Within this material, find every line where the string "what" appears, and copy it out.
*** Begin section ***
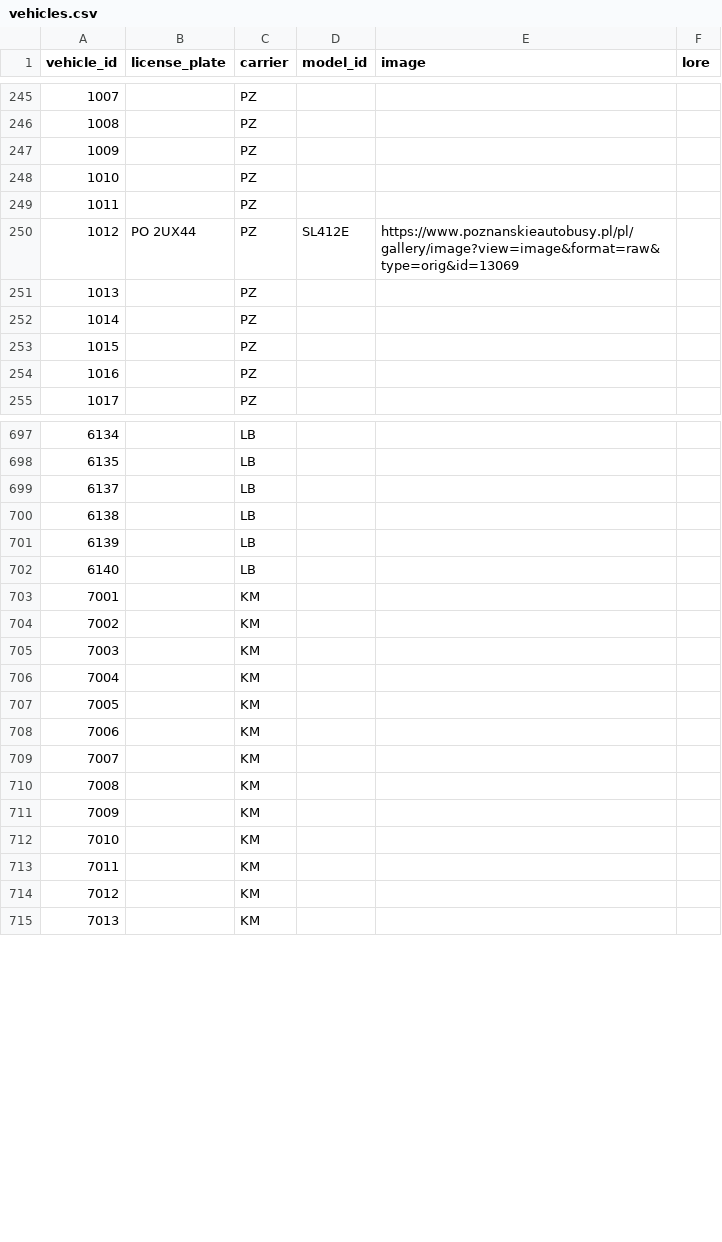
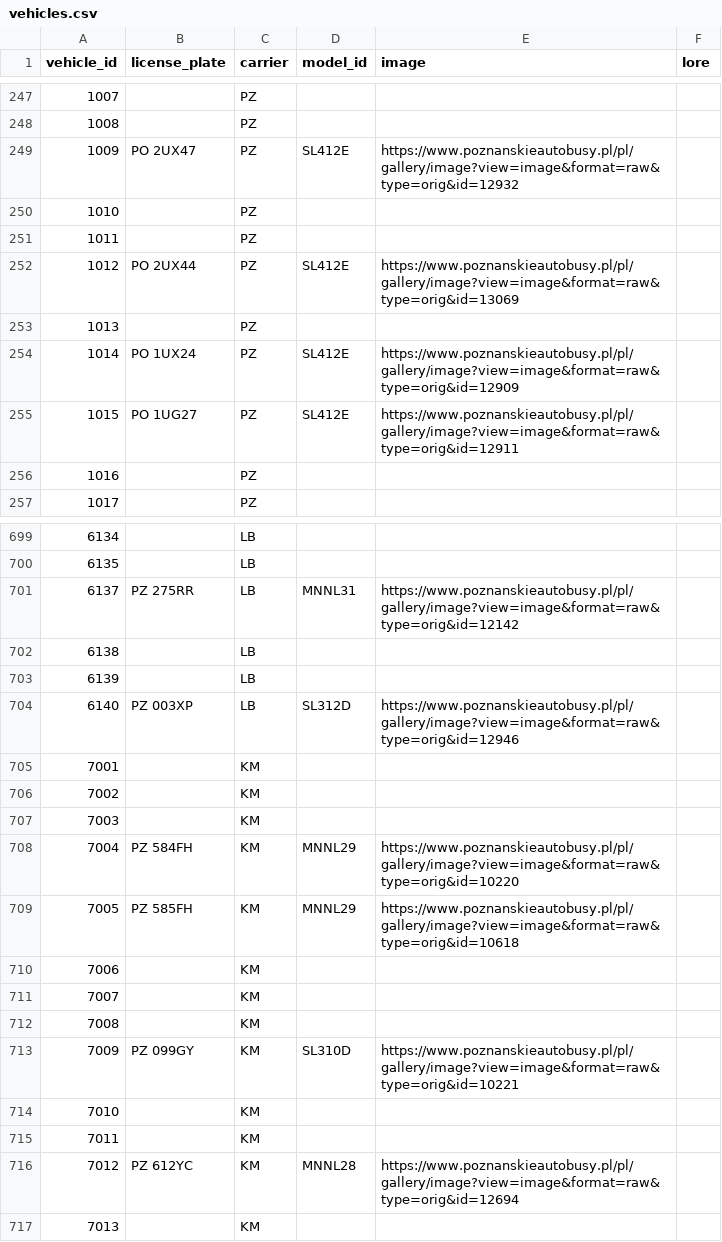
Before and after one commit to pixelsapphire/pokestops, a CSV file: data/raw/vehicles.csv, drawn as a sheet; only a part is shown, gaps mark what is left out; the diff covers the shown part only.

Commit message:
Update save data

```diff
--- a/data/raw/vehicles.csv
+++ b/data/raw/vehicles.csv
@@ -246,3 +248,3 @@ vehicle_id,license_plate,carrier,model_id,image,lore
 1008,,PZ,,,
-1009,,PZ,,,
+1009,PO 2UX47,PZ,SL412E,https://www.poznanskieautobusy.pl/pl/gallery/image?view=image&format=raw&type=orig&id=12932,
 1010,,PZ,,,
@@ -251,4 +253,4 @@ vehicle_id,license_plate,carrier,model_id,image,lore
 1013,,PZ,,,
-1014,,PZ,,,
-1015,,PZ,,,
+1014,PO 1UX24,PZ,SL412E,https://www.poznanskieautobusy.pl/pl/gallery/image?view=image&format=raw&type=orig&id=12909,
+1015,PO 1UG27,PZ,SL412E,https://www.poznanskieautobusy.pl/pl/gallery/image?view=image&format=raw&type=orig&id=12911,
 1016,,PZ,,,
@@ -698,6 +700,6 @@ vehicle_id,license_plate,carrier,model_id,image,lore
 6135,,LB,,,
-6137,,LB,,,
+6137,PZ 275RR,LB,MNNL31,https://www.poznanskieautobusy.pl/pl/gallery/image?view=image&format=raw&type=orig&id=12142,
 6138,,LB,,,
 6139,,LB,,,
-6140,,LB,,,
+6140,PZ 003XP,LB,SL312D,https://www.poznanskieautobusy.pl/pl/gallery/image?view=image&format=raw&type=orig&id=12946,
 7001,,KM,,,
@@ -705,4 +707,4 @@ vehicle_id,license_plate,carrier,model_id,image,lore
 7003,,KM,,,
-7004,,KM,,,
-7005,,KM,,,
+7004,PZ 584FH,KM,MNNL29,https://www.poznanskieautobusy.pl/pl/gallery/image?view=image&format=raw&type=orig&id=10220,
+7005,PZ 585FH,KM,MNNL29,https://www.poznanskieautobusy.pl/pl/gallery/image?view=image&format=raw&type=orig&id=10618,
 7006,,KM,,,
@@ -710,6 +712,6 @@ vehicle_id,license_plate,carrier,model_id,image,lore
 7008,,KM,,,
-7009,,KM,,,
+7009,PZ 099GY,KM,SL310D,https://www.poznanskieautobusy.pl/pl/gallery/image?view=image&format=raw&type=orig&id=10221,
 7010,,KM,,,
 7011,,KM,,,
-7012,,KM,,,
+7012,PZ 612YC,KM,MNNL28,https://www.poznanskieautobusy.pl/pl/gallery/image?view=image&format=raw&type=orig&id=12694,
 7013,,KM,,,
```
Also changed, not shown: 2 added rows and 57 edited cells elsewhere in this file, data/raw/vehicle_models.csv, playerdata/sapphire/lines.csv, 32 other files.
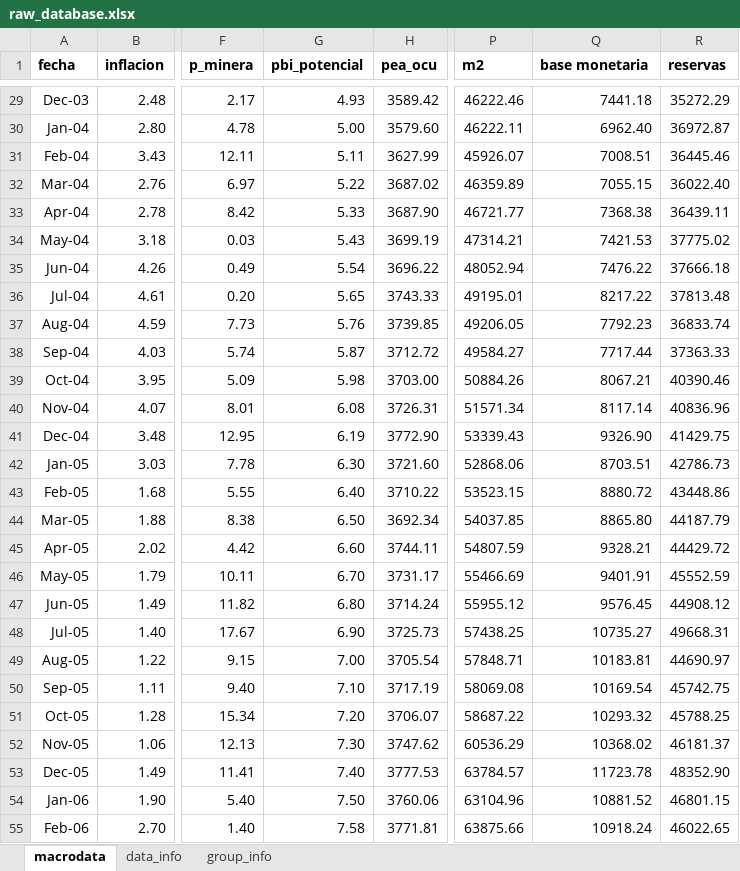
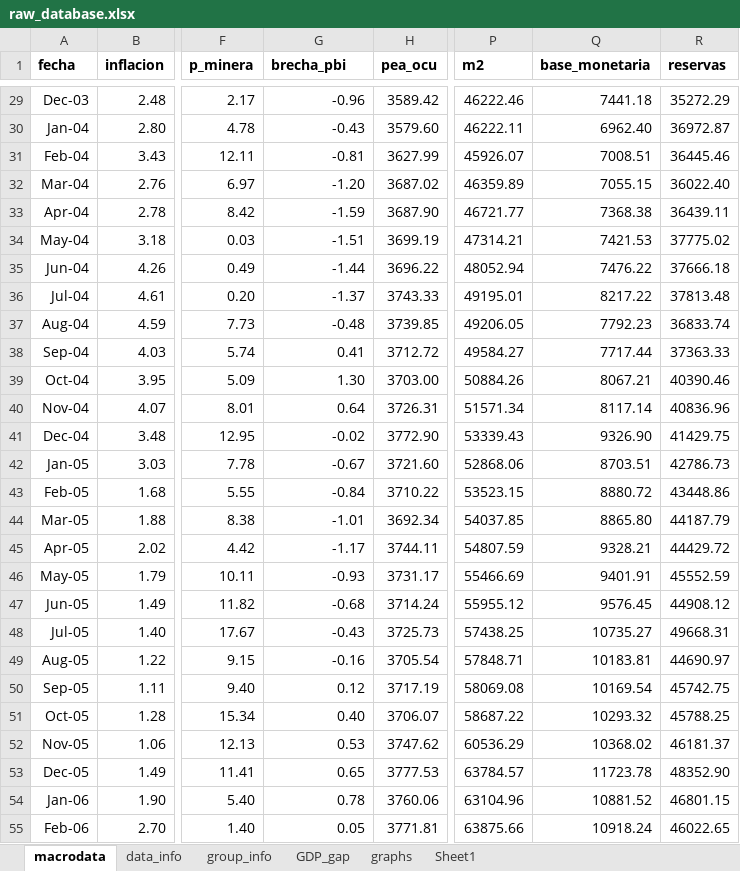
Before and after one commit to vedube/forecasting_inflation, an Excel workbook: data/raw_database.xlsx, sheet macrodata, drawn as a sheet; only a part is shown, gaps mark what is left out; values as stored, in another font and other column widths than the file's, no borders; the diff covers the shown part only; the diff names each change by its address in the sheet, - before the commit and + after, or states it on an @@ line.

```diff
--- a/data/raw_database.xlsx (sheet macrodata)
+++ b/data/raw_database.xlsx (sheet macrodata)
+sheet tab: GDP_gap
+sheet tab: graphs
+sheet tab: Sheet1
-G1: pbi_potencial
+G1: brecha_pbi
-Q1: base monetaria
+Q1: base_monetaria
-G29 (brecha_pbi): 4.93
+G29 (brecha_pbi): -0.96
-G30 (brecha_pbi): 5.00
+G30 (brecha_pbi): -0.43
-G31 (brecha_pbi): 5.11
+G31 (brecha_pbi): -0.81
-G32 (brecha_pbi): 5.22
+G32 (brecha_pbi): -1.20
-G33 (brecha_pbi): 5.33
+G33 (brecha_pbi): -1.59
-G34 (brecha_pbi): 5.43
+G34 (brecha_pbi): -1.51
-G35 (brecha_pbi): 5.54
+G35 (brecha_pbi): -1.44
-G36 (brecha_pbi): 5.65
+G36 (brecha_pbi): -1.37
-G37 (brecha_pbi): 5.76
+G37 (brecha_pbi): -0.48
-G38 (brecha_pbi): 5.87
+G38 (brecha_pbi): 0.41
-G39 (brecha_pbi): 5.98
+G39 (brecha_pbi): 1.30
-G40 (brecha_pbi): 6.08
+G40 (brecha_pbi): 0.64
-G41 (brecha_pbi): 6.19
+G41 (brecha_pbi): -0.02
-G42 (brecha_pbi): 6.30
+G42 (brecha_pbi): -0.67
-G43 (brecha_pbi): 6.40
+G43 (brecha_pbi): -0.84
-G44 (brecha_pbi): 6.50
+G44 (brecha_pbi): -1.01
-G45 (brecha_pbi): 6.60
+G45 (brecha_pbi): -1.17
-G46 (brecha_pbi): 6.70
+G46 (brecha_pbi): -0.93
-G47 (brecha_pbi): 6.80
+G47 (brecha_pbi): -0.68
-G48 (brecha_pbi): 6.90
+G48 (brecha_pbi): -0.43
-G49 (brecha_pbi): 7.00
+G49 (brecha_pbi): -0.16
-G50 (brecha_pbi): 7.10
+G50 (brecha_pbi): 0.12
-G51 (brecha_pbi): 7.20
+G51 (brecha_pbi): 0.40
-G52 (brecha_pbi): 7.30
+G52 (brecha_pbi): 0.53
-G53 (brecha_pbi): 7.40
+G53 (brecha_pbi): 0.65
-G54 (brecha_pbi): 7.50
+G54 (brecha_pbi): 0.78
-G55 (brecha_pbi): 7.58
+G55 (brecha_pbi): 0.05
```
Also changed, not shown: 561 edited cells and cell formats elsewhere in this sheet, sheet data_info, charts or pictures, data/inflation_expectations_trans.xlsx, data/pbi_potencial_M.xlsx, 13 other files.
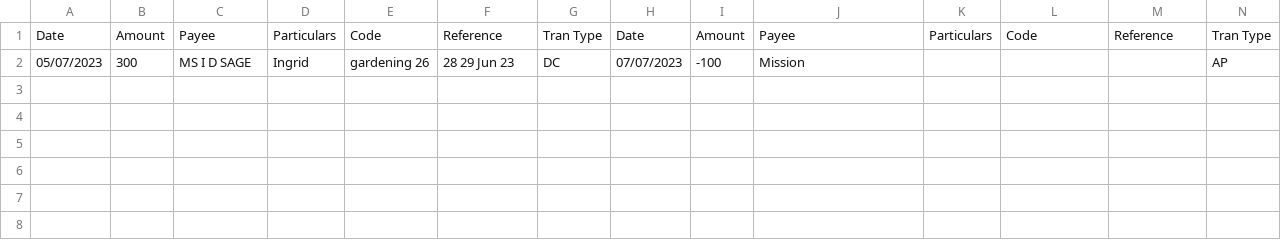
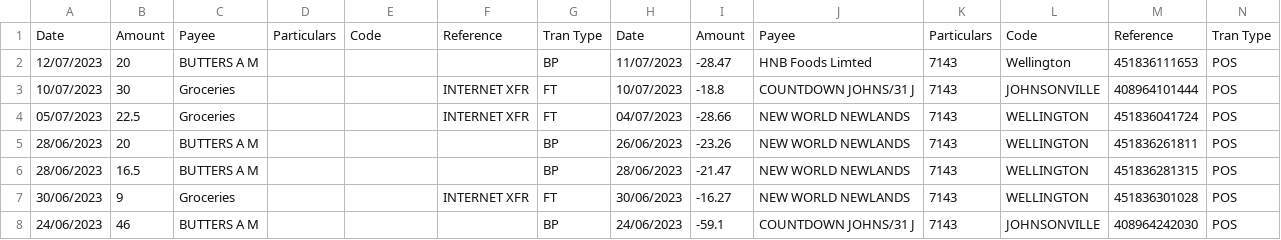
Before and after one commit to tylerbutters/BNZ-App, a CSV file: CSVs/reimbursements.csv, drawn as a sheet.

```diff
--- a/CSVs/reimbursements.csv
+++ b/CSVs/reimbursements.csv
@@ -1,2 +1,8 @@
 Date,Amount,Payee,Particulars,Code,Reference,Tran Type,Date,Amount,Payee,Particulars,Code,Reference,Tran Type
-05/07/2023,300,MS I D SAGE,Ingrid,gardening 26,28 29 Jun 23,DC,07/07/2023,-100,Mission,,,,AP
+12/07/2023,20,BUTTERS A M,,,,BP,11/07/2023,-28.47,HNB Foods Limted,7143,Wellington,451836111653,POS
+10/07/2023,30,Groceries,,,INTERNET XFR,FT,10/07/2023,-18.8,COUNTDOWN JOHNS/31 J,7143,JOHNSONVILLE,408964101444,POS
+05/07/2023,22.5,Groceries,,,INTERNET XFR,FT,04/07/2023,-28.66,NEW WORLD NEWLANDS,7143,WELLINGTON,451836041724,POS
+28/06/2023,20,BUTTERS A M,,,,BP,26/06/2023,-23.26,NEW WORLD NEWLANDS,7143,WELLINGTON,451836261811,POS
+28/06/2023,16.5,BUTTERS A M,,,,BP,28/06/2023,-21.47,NEW WORLD NEWLANDS,7143,WELLINGTON,451836281315,POS
+30/06/2023,9,Groceries,,,INTERNET XFR,FT,30/06/2023,-16.27,NEW WORLD NEWLANDS,7143,WELLINGTON,451836301028,POS
+24/06/2023,46,BUTTERS A M,,,,BP,24/06/2023,-59.1,COUNTDOWN JOHNS/31 J,7143,JOHNSONVILLE,408964242030,POS
```
Also changed, not shown: CSVs/list-of-items.csv, Release/CSVs/list-of-items.csv, 28 other files.
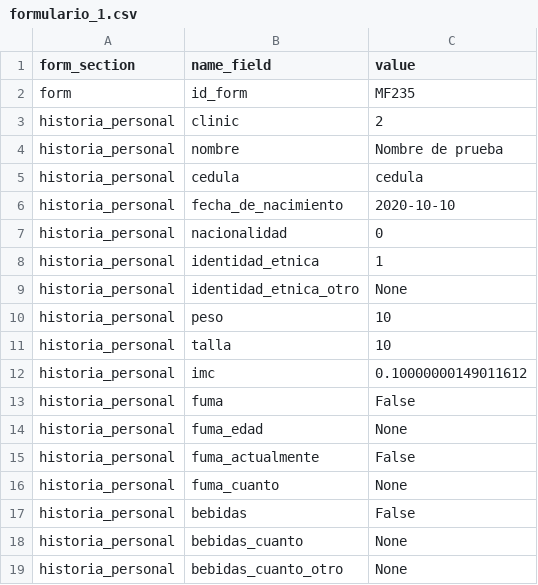
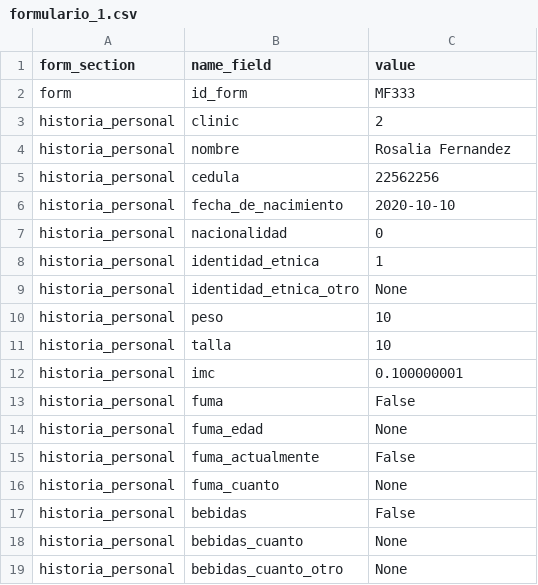
Before and after one commit to KevinR98/MammoTrck-WEB-, a CSV file: mammotrck_repo/csv_examples/formulario_1.csv, drawn as a sheet; only a part is shown.

Commit message:
Cambios modelo-controllador-vista
Cambios en la forma de guardar y cargar los objetos del modelo. Cambios en los nombres de la base de datos.

```diff
--- a/mammotrck_repo/csv_examples/formulario_1.csv
+++ b/mammotrck_repo/csv_examples/formulario_1.csv
@@ -1,6 +1,6 @@
 form_section,name_field,value
-form,id_form,MF235
+form,id_form,MF333
 historia_personal,clinic,2
-historia_personal,nombre,Nombre de prueba
-historia_personal,cedula,cedula
+historia_personal,nombre,Rosalia Fernandez
+historia_personal,cedula,22562256
 historia_personal,fecha_de_nacimiento,2020-10-10
@@ -11,3 +11,3 @@ historia_personal,peso,10
 historia_personal,talla,10
-historia_personal,imc,0.10000000149011612
+historia_personal,imc,0.100000001
 historia_personal,fuma,False
```
Also changed, not shown: 10 other files.
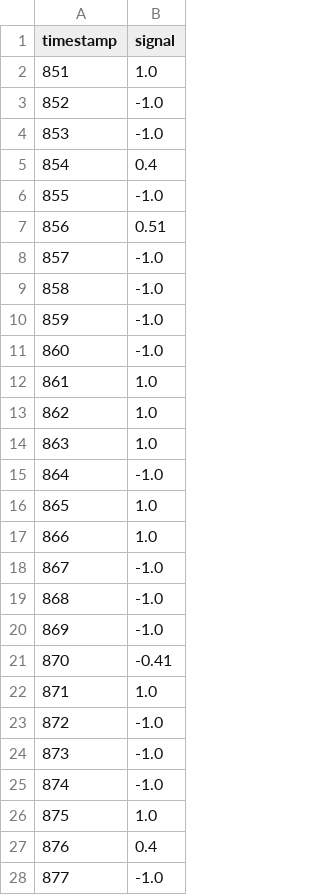
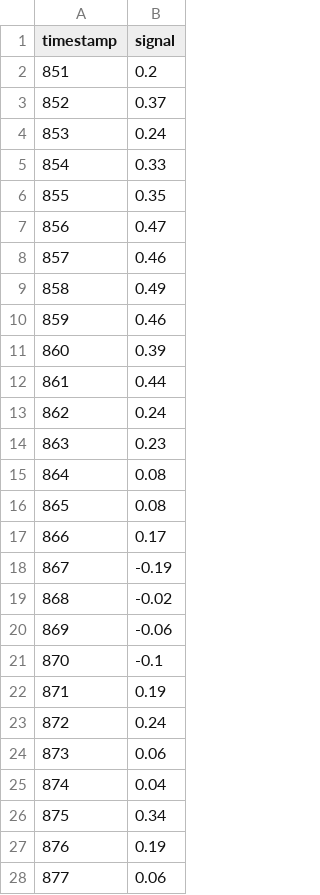
Before and after one commit to rehaniranii/the_bigshort, a CSV file: round_3_submission.csv, drawn as a sheet; only a part is shown; the diff covers the shown part only.

```diff
--- a/round_3_submission.csv
+++ b/round_3_submission.csv
@@ -1,28 +1,28 @@
 timestamp,signal
-851,1.0
-852,-1.0
-853,-1.0
-854,0.4
-855,-1.0
-856,0.51
-857,-1.0
-858,-1.0
-859,-1.0
-860,-1.0
-861,1.0
-862,1.0
-863,1.0
-864,-1.0
-865,1.0
-866,1.0
-867,-1.0
-868,-1.0
-869,-1.0
-870,-0.41
-871,1.0
-872,-1.0
-873,-1.0
-874,-1.0
-875,1.0
-876,0.4
-877,-1.0
+851,0.2
+852,0.37
+853,0.24
+854,0.33
+855,0.35
+856,0.47
+857,0.46
+858,0.49
+859,0.46
+860,0.39
+861,0.44
+862,0.24
+863,0.23
+864,0.08
+865,0.08
+866,0.17
+867,-0.19
+868,-0.02
+869,-0.06
+870,-0.1
+871,0.19
+872,0.24
+873,0.06
+874,0.04
+875,0.34
+876,0.19
+877,0.06
```
Also changed, not shown: 23 edited cells elsewhere in this file, round_2_submission.csv, 1 other file.
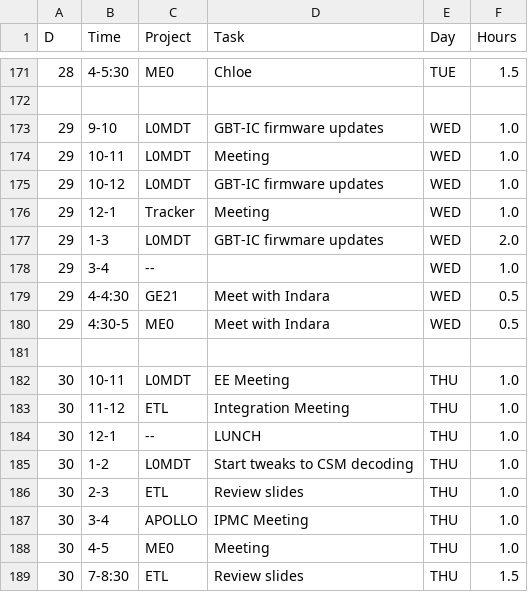
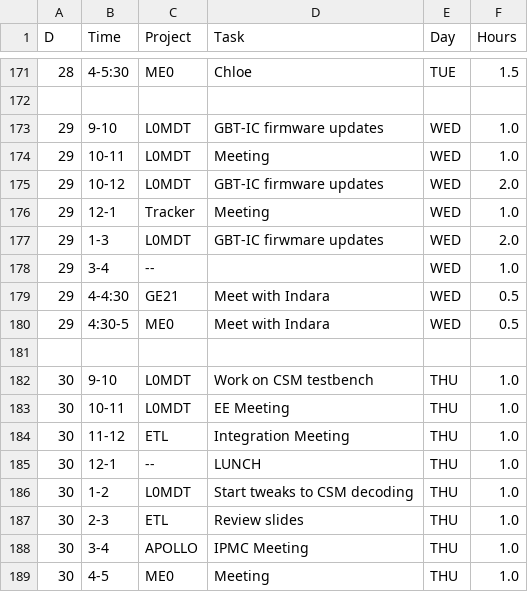
Before and after one commit to andrewpeck/edf-timesheet, a CSV file: billing/2021-09.csv, drawn as a sheet; only a part is shown, gaps mark what is left out; the shorter side is filled out with more unchanged rows.

```diff
--- a/billing/2021-09.csv
+++ b/billing/2021-09.csv
@@ -174,3 +174,3 @@ D,Time,Project,Task,Day,Hours
 29,10-11,L0MDT,Meeting,WED,1.0
-29,10-12,L0MDT,GBT-IC firmware updates,WED,1.0
+29,10-12,L0MDT,GBT-IC firmware updates,WED,2.0
 29,12-1,Tracker,Meeting,WED,1.0
@@ -181,2 +181,3 @@ D,Time,Project,Task,Day,Hours
 ,,,,,
+30,9-10,L0MDT,Work on CSM testbench,THU,1.0
 30,10-11,L0MDT,EE Meeting,THU,1.0
```
Also changed, not shown: billing/2021-02-Summary.csv, billing/2021-02.csv, 14 other files.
*** End section ***
Exercise solution
Before and after one commit to pixelsapphire/pokestops, a CSV file: data/raw/vehicles.csv, drawn as a sheet; only a part is shown, gaps mark what is left out; the diff covers the shown part only.
Before and after one commit to vedube/forecasting_inflation, an Excel workbook: data/raw_database.xlsx, sheet macrodata, drawn as a sheet; only a part is shown, gaps mark what is left out; values as stored, in another font and other column widths than the file's, no borders; the diff covers the shown part only; the diff names each change by its address in the sheet, - before the commit and + after, or states it on an @@ line.
Before and after one commit to andrewpeck/edf-timesheet, a CSV file: billing/2021-09.csv, drawn as a sheet; only a part is shown, gaps mark what is left out; the shorter side is filled out with more unchanged rows.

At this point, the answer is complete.